In an interview with Maaya Sakamoto and Gekidan Inu Curry, Sakamoto described the characters used in her music video Universe, the sixth song in her album 30minutes night flight as "really colorful, cute and fantastical". Gekidan Inu Curry made the characters used in the song under Production I.G's Studio 4. However Sakamoto noted that the characters shows a "fancy atmosphere at first sight, but if you look at them carefully, you can see them injected with a needle, bandaged, or drooling." She added that the characters were "not only cute, but they also represents human imperfection." She also said that she held an "impression each character had a story behind him or her" and thought that "they were ideal actors to appear on the video".[2]

Sakamoto described the colored drawings presented to her as having a "quality of a picture book and the unrealistic feel of a fairytale as well as a dark aspect to it".[2]

In a review of Puella Magi Madoka Magica: The Movie by Geoff Berkshire of Variety described the "nightmare" characters of the film "surreal beings resembling paper-cutout collages inspired by classical Russian and Czech animation" and said as reminiscent of Terry Gilliam’s animated interludes for Monty Python.[3]

References[edit]

  1. ^ "Madoka Magica's Gekidan Inu Curry Starts Pomeromeko Manga". Anime News Network. 18 June 2012. Retrieved 30 August 2015.
  2. ^ a b c "Maaya Sakamoto & Gekidan INU Curry special interview (I)". Production I.G. Retrieved 30 August 2015.
  3. ^ "Film Review: 'Puella Magi Madoka Magica the Movie — Rebellion'". Variety.

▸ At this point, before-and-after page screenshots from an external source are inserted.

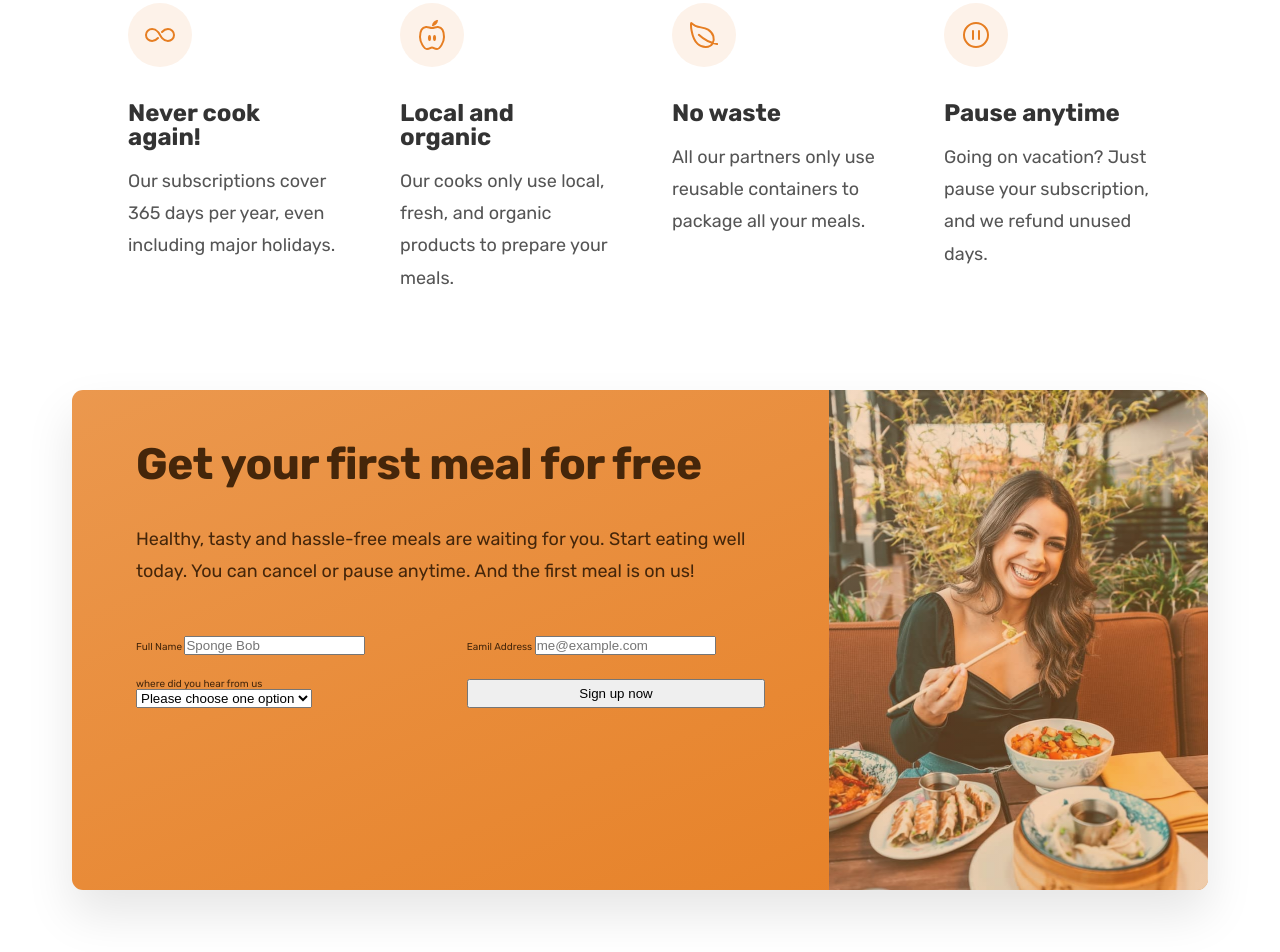
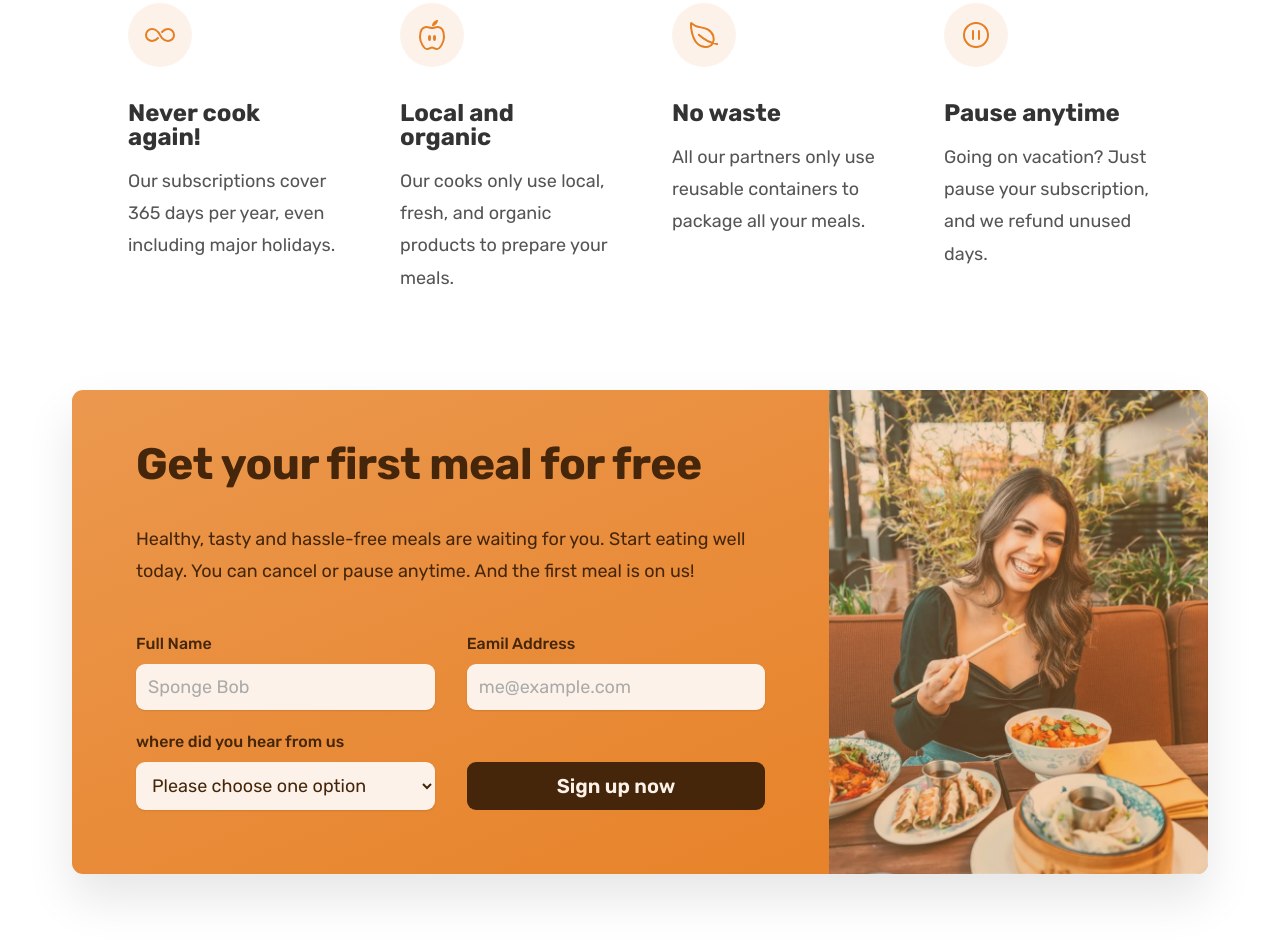
Before and after one commit to Genius4Lyf/omnifood, a plain HTML site: page index.html in a window 1280 px wide. Shown: the part 5576-6528 px from the top of the page. Drawn offline with nearby package versions, Linux system fonts and the light colour scheme.

Commit message:
Building the call to action part 3

```diff
--- a/css/general.css
+++ b/css/general.css
@@ -27,7 +27,7 @@
 
     use link to generate tints and shades https://maketintsandshades.com/
     Tints: #fdf2e9, #fae5d3, #e67e22
-    Shades: #cf711f
+    Shades: #cf711f, #45260a
     Accents:
     Greys: #555, #333, #6f6f6f (lightest grey allow on this)
 
@@ -91,6 +91,7 @@ body {
   margin-bottom: 3.2rem;
 }
 
+.btn,
 .btn:link,
 .btn:visited {
   display: inline-block;
@@ -99,6 +100,11 @@ body {
   padding: 1.6rem 3.2rem;
   border-radius: 9px;
   font-weight: 600;
+
+  /* Only necessary for .btn */
+  border: none;
+  cursor: pointer;
+  font-family: inherit;
 
   /* Transition property is always put on the original state */
   /* transition: background-color 0.3s; */
@@ -130,6 +136,20 @@ body {
 
   /* Trick to add border inside */
   box-shadow: inset 0 0 0 3px #fff;
+}
+
+.btn--form {
+  background-color: #45260a;
+  color: #fdf2e9;
+  align-self: end;
+  padding: 1.2rem;
+
+  transition: all 0.3s;
+}
+
+.btn--form:hover {
+  background-color: #fff;
+  color: #555;
 }
 
 .link:link,
@@ -249,6 +269,11 @@ strong {
   color: #e67e22;
 }
 
+*:focus {
+  outline: none;
+  box-shadow: 0 0 0 0.8rem rgb(230, 125, 34, 0.5);
+}
+
 /* HELPERS SETTINGS */
 .margin-bottom-md {
   margin-bottom: 4.8rem !important;
--- a/css/style.css
+++ b/css/style.css
@@ -490,8 +490,6 @@
 
   background-image: linear-gradient(to right bottom, #eb984e, #e67e22);
 
-  /* temp */
-  height: 50rem;
   overflow: hidden;
 }
 
@@ -528,3 +526,33 @@
   column-gap: 3.2rem;
   row-gap: 2.4rem;
 }
+
+.cta-form label {
+  display: block;
+  font-size: 1.6rem;
+  font-weight: 500;
+  margin-bottom: 1.2rem;
+}
+.cta-form input,
+.cta-form select {
+  width: 100%;
+  padding: 1.2rem;
+  font-size: 1.8rem;
+  font-family: inherit;
+  color: inherit;
+  border: none;
+  background-color: #fdf2e9;
+  border-radius: 9px;
+  box-shadow: 0 1px 2px rgba(0, 0, 0, 0.1);
+}
+
+.cta-form input::placeholder {
+  color: #aaa;
+}
+
+.cta *:focus {
+  /* outline: 4px dotted #e67e22;
+      outline-offset: 8px; */
+  outline: none;
+  box-shadow: 0 0 0 0.8rem rgb(253, 242, 233, 0.5);
+}
--- a/index.html
+++ b/index.html
@@ -583,7 +583,7 @@
                   </select>
                 </div>
 
-                <button class="btn">Sign up now</button>
+                <button class="btn btn--form">Sign up now</button>
               </form>
             </div>
             <div
```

December 5, 2013. Retrieved May 24, 2014.

External links[edit]